WRC the future: part 1 – the present



With the planned changes to the WRC, the ones to decide the rally, each rally being decided on the final stage, the world that is the World Rally Championship is set for another change.

Over the coming period we will take a look at what we think the WRC should do as it sets itself up for the future.

In this article we will look at some of the issues and where we presently sit in the world of rallying.  Watch out for our thoughts on the cars; the rallies and their stages’ the finance, the media and the people.

To start, there has been a shift over the past couple of years, and they have been positive.

To start we don’t mind the powerstage – in fact we like it, a few points to try on the final stage, live TV or webTV if you’re like us, a thrilling finish at Germany, not bad in Australia.  Not every time will you get the thrilling finish, but that is honestly ok.

The WRC have gone through a series of changes in the last 10 odd years, most of them bad.  Some of them so bad they lose the Monte-Carlo Rally.  Some of the good.  The current range of cars is pretty decent, the R1-5 spec cars provide a good way to go.  The ease of access for spectators is a qualified good.


Certainly, the lack of adventure is a bad – continued sanitisation of rally is bad, the want to be X-Games is worse.  WRC is not Rally-cross, it isn’t a pandering extreme sport – it is an adventure, an opportunity to engage in a form of motorsport that allows some risk, some fun.  Trees, different surfaces and the chance for the dedicated fan to get close to the car – enjoy the cars in a way you should be able to, not behind a huge fence, behind a massive sand trap.

Undoubtedly some of the reasons they want to change how the WRC gets a winner is that the manufacturers want bang for their buck.

We hear things like VW bringing a massive budget to the WRC – Citroen – the previous big spenders said, upon the VW announcement to join the Championship – “They did the same [big budget] in Dakar,” said Quesnel, “and Mitsubishi won with no money. And, don’t forget, Mitsubishi was red too! (http://www.autosport.com/news/report.php/id/89839)

For Citroen, like Mitsubishi and Subaru before them, the WRC allowed them to reinvent themselves, dragging them from a dismal decade in the 90s with falling sales and boring cars.  The success of the Xsara, led to a C4 – an interesting and successful car.  But the global financial crisis hit the auto industry – particularly the French.  Despite the value of the WRC, costs had to be cut.  The Citoren boss said –  “Look where Citroën was a decade ago – almost gone.

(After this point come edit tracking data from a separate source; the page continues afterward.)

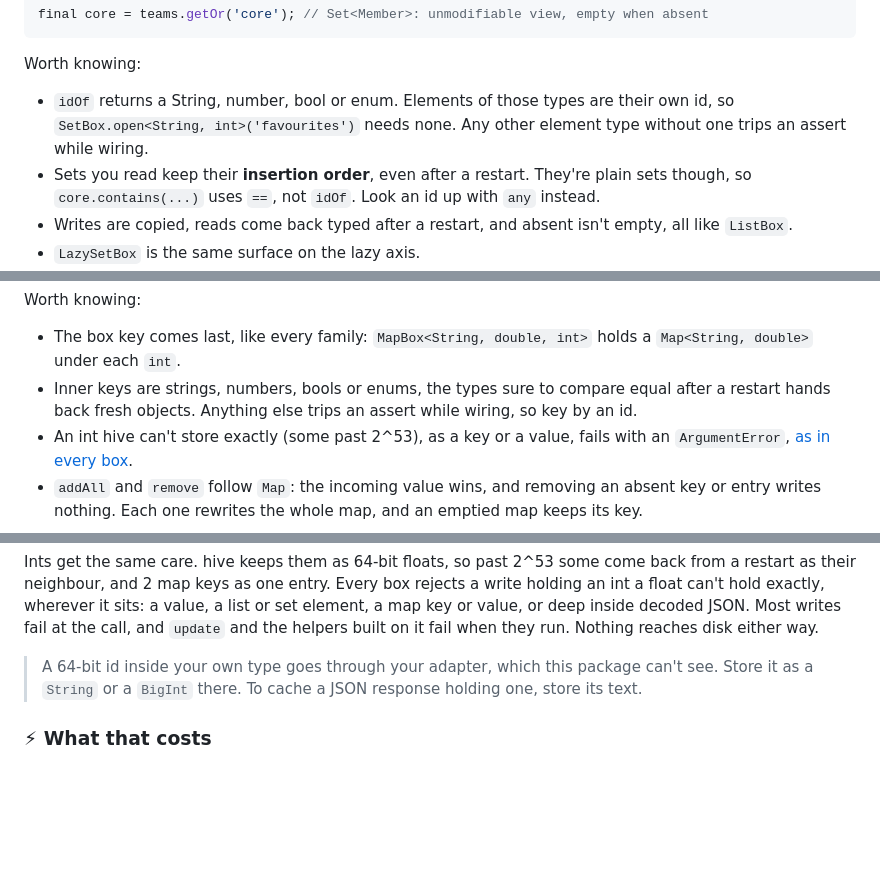
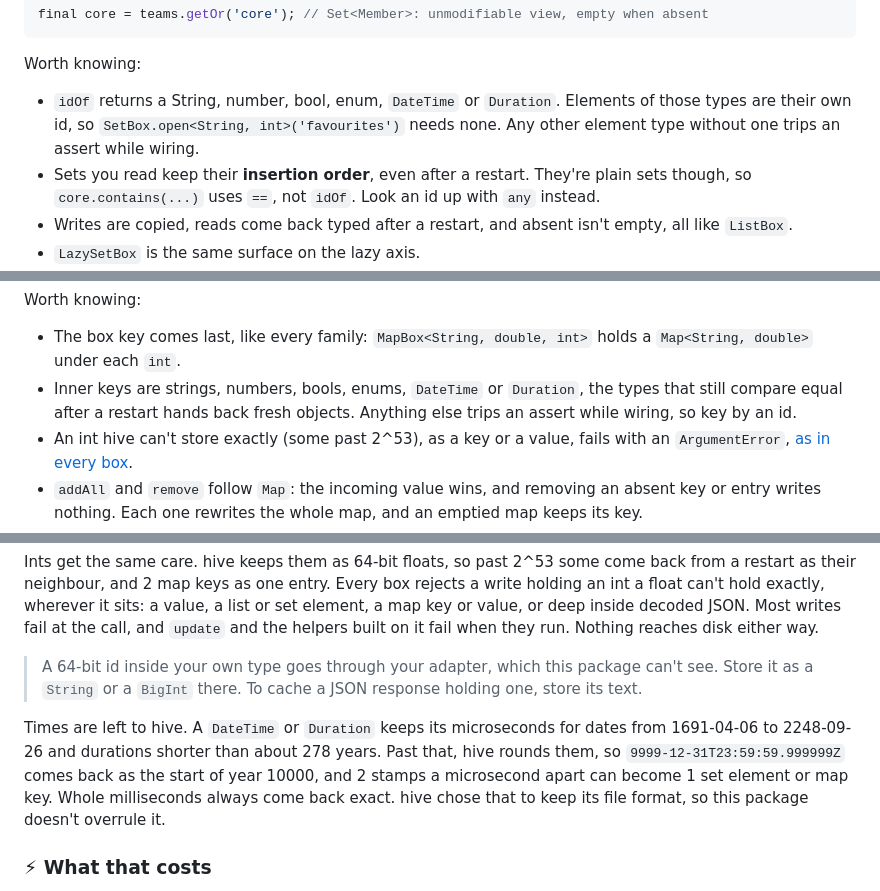
Before and after one commit to LahaLuhem/hive_box_manager, a Markdown page: README.md, 3 parts joined by grey strips. Rendered like a GitHub page; folded sections open; blank space fills up the shorter version.

Commit message:
docs: [#40] time precision and restart-safe types

```diff
--- a/README.md
+++ b/README.md
@@ -318,9 +318,9 @@ final core = teams.getOr('core'); // Set<Member>: unmodifiable view, empty when
 
 Worth knowing:
 
-- `idOf` returns a String, number, bool or enum. Elements of those types are their own id, so
-  `SetBox.open<String, int>('favourites')` needs none. Any other element type without one trips an
-  assert while wiring.
+- `idOf` returns a String, number, bool, enum, `DateTime` or `Duration`. Elements of those types are
+  their own id, so `SetBox.open<String, int>('favourites')` needs none. Any other element type
+  without one trips an assert while wiring.
 - Sets you read keep their **insertion order**, even after a restart. They're plain sets though, so
   `core.contains(...)` uses `==`, not `idOf`. Look an id up with `any` instead.
 - Writes are copied, reads come back typed after a restart, and absent isn't empty, all like
@@ -353,8 +353,9 @@ Worth knowing:
 
 - The box key comes last, like every family: `MapBox<String, double, int>` holds a
   `Map<String, double>` under each `int`.
-- Inner keys are strings, numbers, bools or enums, the types sure to compare equal after a
-  restart hands back fresh objects. Anything else trips an assert while wiring, so key by an id.
+- Inner keys are strings, numbers, bools, enums, `DateTime` or `Duration`, the types that still
+  compare equal after a restart hands back fresh objects. Anything else trips an assert while
+  wiring, so key by an id.
 - An int hive can't store exactly (some past 2^53), as a key or a value, fails with an
   `ArgumentError`, [as in every box](#-safer-than-raw-hive-at-near-native-speed).
 - `addAll` and `remove` follow `Map`: the incoming value wins, and removing an absent key or entry
@@ -509,6 +510,12 @@ fail when they run. Nothing reaches disk either way.
 > A 64-bit id inside your own type goes through your adapter, which this package can't see. Store
 > it as a `String` or a `BigInt` there. To cache a JSON response holding one, store its text.
 
+Times are left to hive. A `DateTime` or `Duration` keeps its microseconds for dates from 1691-04-06
+to 2248-09-26 and durations shorter than about 278 years. Past that, hive rounds them, so
+`9999-12-31T23:59:59.999999Z` comes back as the start of year 10000, and 2 stamps a microsecond
+apart can become 1 set element or map key. Whole milliseconds always come back exact. hive chose
+that to keep its file format, so this package doesn't overrule it.
+
 ### ⚡ What that costs
 
 There is no single number, and any package that gives you one is quoting the surface that flattered
```
Also changed, not shown: APPENDIX.md (+15 -8 lines).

The lead force in that transformation has been product, but the World Rally Championship program has contributed a lot too, inspiring the company from within and transforming its image among the outside world,” Banzet was quoted as saying by Autocar.


For Hyundai, it was rumoured in the Financial Times they would be rallying on 80 Million Euros  per year (http://www.worldrallyblog.com/2013/06/30/wrc-news/hyundai-in-wrc-for-a-minimum-of-4-years-big-budget-confirmed/) and VW are rumoured to be getting ichy feet unless they get a better return.

Which is the real point and is where the WRC needs to look for change.  If there is say 20 million worth of value in a year of the WRC, why are the manufacturers more.  If there is 20 million, shouldn’t the manufacturers be spending 10 and the privateers spending a lot less than that?

We also know that there will be car changes in 2017.

This is where the WRC must look to reengage their fans and build new ones.  Where fundamental changes can be made.

No gimmicks.

And it might be the opportunity to return to a cost effective rallying state, with more entertainment and more opportunities car manufacturers or tuners to get on the stages.

Next up we’ll take a look at cars.

By Sam Tickell,  October 2014

RacerViews was established in 2011 and with the aim of delivering a new web experience to motorsport fans. We bring exclusive interviews and photos from motorsports finest drivers of yesterday, today and tomorrow. Our team has over 30 years of experience in the motorsport field. With a heavy presence on Facebook,Twitter and iTunes where we have over 3000 followers, our mission to bring exclusive content is in safe hands. Additionally we have over 1 million views on our G+ page. We have partnered with motorsport teams like Stig Richards Motorsport, One of a Kind MotorsportDark Horse Racing and MRT Performance in order to give you the best exclusive motorsport coverage.

We are always looking for new people to join our team. If you are a motorsports photographer or journalist looking for additional exposure or a great place to learn your trade, contact us